Guardians of the Galaxy (2014) Dir. James Gunn
I finally got to watch Marvel’s Guardians of the Galaxy this week and being a big sci-fi fan and not necessarily a big Marvel/comic book fan, I had some reservations. The word on the galactic highway was that it is very good, and previously HeadStuff-lead nerd and comic book propagandist, Paddy O’Leary had written a raving review about the virtues of both the comic book and the adaptation. Chris Pratt stars as Peter Quill (aka Star-Lord), a swashbuckling galactic outlaw who was abducted from earth when he was a wee lad back in the 1980s. Throughout the course of various events (which are awesome) he assembles a collections of other somewhat morally ambiguous renegades who form the Guardians of the Galaxy. This film works due to its perfect balance of humour, action, good acting (even from a practically monosyllabic tree creature), a great soundtrack and wonderful setpieces. All these brilliant elements are anchored together by one scene, which happens directly at the start of the film before the opening titles even role. In it, a young Peter Quill is brought to see his dying mother one last time before she passes. It’s a wonderful scene that would not be out of place in a thoughtful melodrama. It is only a few minutes long but immediately you are sucked into the main character; his point of view, his aspirations, his loves and his losses.
It’s so invigorating to watch Guardians of the Galaxy as opposed to the plethora of the other Marvel superhero films that have clogged the arteries of mainstream cinema over the last 5 years and I certainly hope that this string of the Marvel Universe doesn’t get sucked into the world of Tony Stark and Co. I’m sure it probably will but for now I don’t have to think of Guardians of the Galaxy as just another superhero film. It has a freshness to it, a unique blend of witty cleverness and sublime action, but most of all, it has heart.
Dawn of the Planet of the Apes (2014) Dir. Matt Reeves
My Planet of the Apes phase was all leading up to this point. The newest (and best?) Apes film since the original. This Summer saw the release of Dawn of the Planet of the Apes, which jumps 10 years on from when the last outing (Rise of the Planet of the Apes) was set and pretty much the majority of the non-hairy bipeds (that’s us humans) are dead. Watching the CGI and motion capture special effects used to create the Apes, that’s probably a good thing. More ape, I say!

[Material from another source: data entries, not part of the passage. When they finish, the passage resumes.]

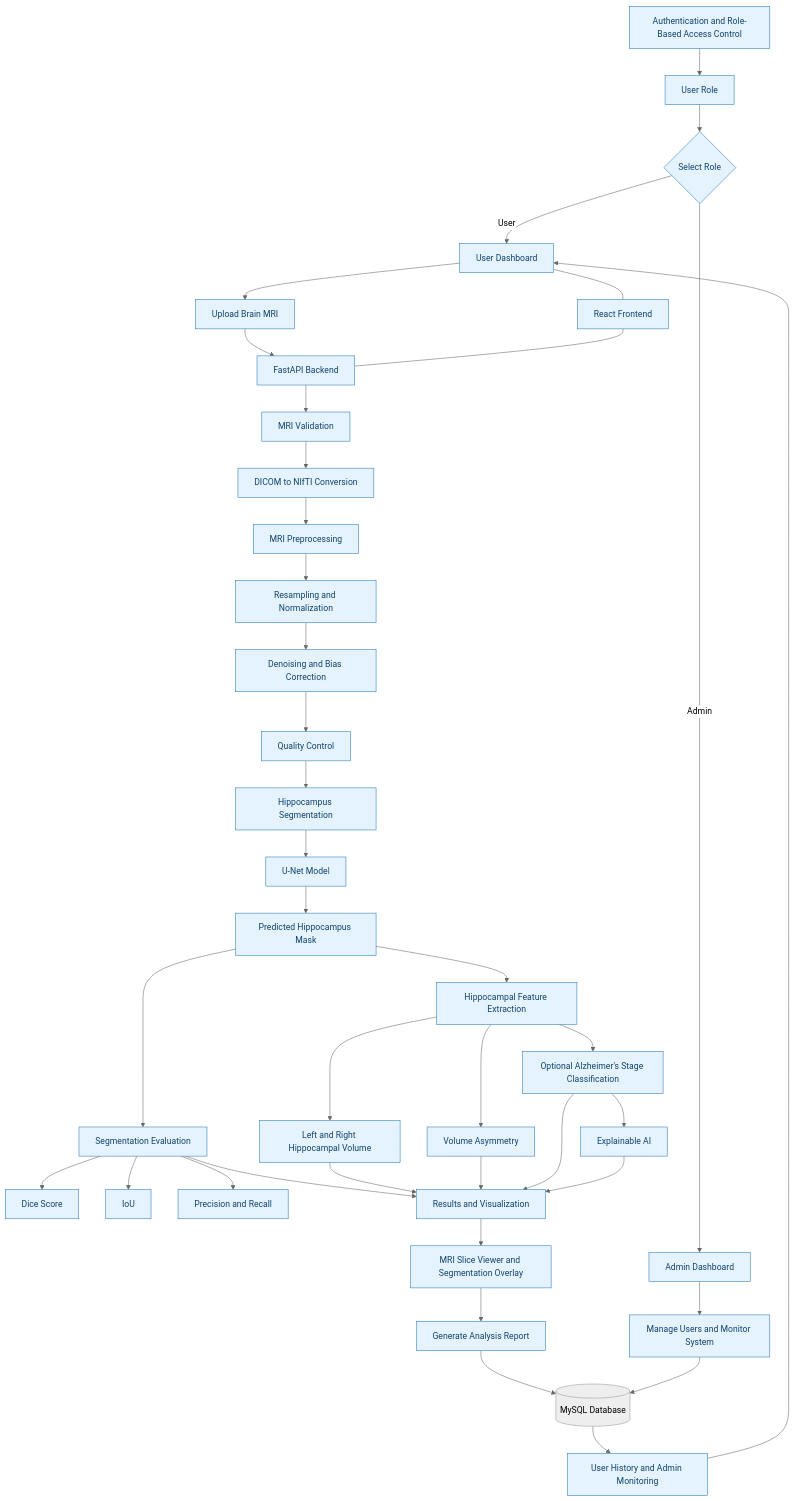
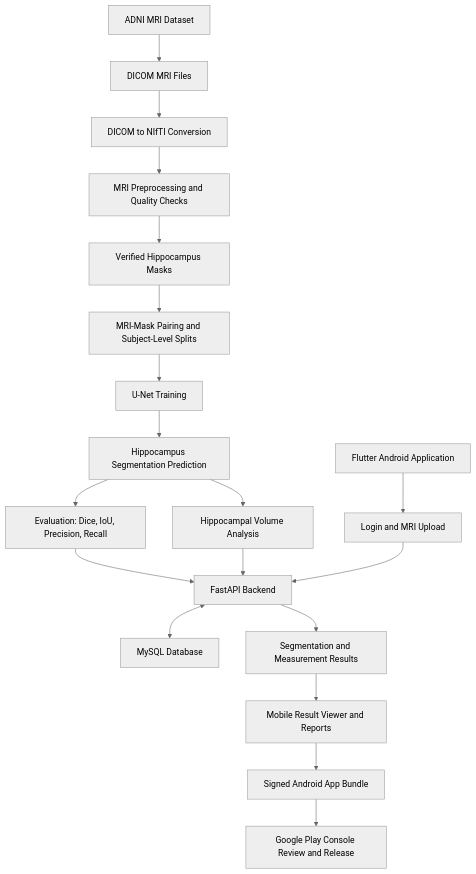
One commit to minnachirakkal775-bot/Alzheimer-Hippocampus-Segmentation changed the diagram in README.md. Above: the diagram before and after it, drawn with Mermaid (neutral theme). The commit also changed other lines of this file, not shown here.

Commit message:
five MRI volumes have been converted and quality-checked, while model training, backend development, Android integration, and Play Store publication remain future tasks

````diff
--- a/README.md
+++ b/README.md
@@ -28,51 +46,21 @@
 ```mermaid
 flowchart TD
-    A["Authentication and Role-Based Access Control"] --> B["User Role"]
-    B --> C{"Select Role"}
-
-    C -->|User| D["User Dashboard"]
-    D --> E["Upload Brain MRI"]
-    E --> F["FastAPI Backend"]
-    F --> G["MRI Validation"]
-    G --> H["DICOM to NIfTI Conversion"]
-    H --> I["MRI Preprocessing"]
-    I --> J["Resampling and Normalization"]
-    J --> K["Denoising and Bias Correction"]
-    K --> L["Quality Control"]
-    L --> M["Hippocampus Segmentation"]
-    M --> N["U-Net Model"]
-    N --> O["Predicted Hippocampus Mask"]
-
-    O --> P["Segmentation Evaluation"]
-    P --> P1["Dice Score"]
-    P --> P2["IoU"]
-    P --> P3["Precision and Recall"]
-
-    O --> Q["Hippocampal Feature Extraction"]
-    Q --> Q1["Left and Right Hippocampal Volume"]
-    Q --> Q2["Volume Asymmetry"]
-    Q --> Q3["Optional Alzheimer's Stage Classification"]
-    Q3 --> Q4["Explainable AI"]
-
-    P --> R["Results and Visualization"]
-    Q1 --> R
-    Q2 --> R
-    Q3 --> R
-    Q4 --> R
-
-    R --> S["MRI Slice Viewer and Segmentation Overlay"]
-    S --> T["Generate Analysis Report"]
-    T --> U[("MySQL Database")]
-    U --> V["User History and Admin Monitoring"]
-    V --> D
-
-    C -->|Admin| W["Admin Dashboard"]
-    W --> X["Manage Users and Monitor System"]
-    X --> U
-
-    D --- Y["React Frontend"]
-    Y --- F
-
-    classDef app fill:#e5f3ff,stroke:#2878b5,color:#12436b,stroke-width:1px;
-    class A,B,C,D,E,F,G,H,I,J,K,L,M,N,O,P,P1,P2,P3,Q,Q1,Q2,Q3,Q4,R,S,T,V,W,X,Y app;
+    A[ADNI MRI Dataset] --> B[DICOM MRI Files]
+    B --> C[DICOM to NIfTI Conversion]
+    C --> D[MRI Preprocessing and Quality Checks]
+    D --> E[Verified Hippocampus Masks]
+    E --> F[MRI-Mask Pairing and Subject-Level Splits]
+    F --> G[U-Net Training]
+    G --> H[Hippocampus Segmentation Prediction]
+    H --> I[Evaluation: Dice, IoU, Precision, Recall]
+    H --> J[Hippocampal Volume Analysis]
+    I --> K[FastAPI Backend]
+    J --> K
+    L[Flutter Android Application] --> M[Login and MRI Upload]
+    M --> K
+    K <--> N[MySQL Database]
+    K --> O[Segmentation and Measurement Results]
+    O --> P[Mobile Result Viewer and Reports]
+    P --> Q[Signed Android App Bundle]
+    Q --> R[Google Play Console Review and Release]
 ```
````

Dawn definitely does take a step forward from the last episode in terms of creating the ape’s habitat as a thoroughbred society. The most dramatic and iconic scenes of this film revolve around the building of this new, ape-shaped world. Jason Clarke (Zero Dark Thirty and the upcoming Terminator: Genisys) plays the human “soul” who acts as a mediator between the humans and the apes, both of which basically want to kill the shit out of each other. Also Gary Oldman is in it and he’s great. But it is the motion capture skills of Andy Serkis as Caesar that steal the show. A lot of this film is heavy-handed in its approach to the environmental, racial and sociological themes embedded in the subtext of the script, but it is the action sequences and performances that make it worth the watch. There is already another film in the works so more apes on the way!
Cave of Forgotten Dreams (2010) Dir. Werner Herzog
Is there a better film-maker alive today than Werner Herzog? Maybe there is… Michael Haneke, Errol Morris, Pedro Almodóvar and Terrence Malick would be up there, but very, very few can keep making totally unique and engrossing films across both the blank canvas of fiction and the restricting reality of documentary. Herzog’s back catalogue is unbelievable from the likes of Nosferatu the Vampyre (1979) and Fitzcarraldo (1982) to Rescue Dawn (2006) and Bad Lieutenant (2009). And they are just his fiction films. His docs include Grizzly Man (2005), Encounters at the End of the World (2007), Little Dieter Needs to Fly (1997) and the wonderful Cave of Forgotten Dreams (2010).
The film follows “Herr Zog” and his camera crew as they enter the Chauvet Caves of Southern France and film the oldest known pictorial creations of humanity, the fantastic cave drawings that have been preserved there for 40,000 years. The film was theatrically released in 3D and Herzog weaves the light and camera in majestic patterns as they explore the innards of this pre-historic site. Herzog himself, as is his want, narrates his thoughts on the idea of art, humanity and existence as only Herzog can and his beautifully toned, angular voice soothes seamlessly with the fantastic cinematography. The film is haunting in its beauty but brimming with a celebration of humanity and our ability to document. Herzog sees so many similarities between himself and the cavemen who painted these walls that his own personal life choice, that of film-maker, is wholly justified.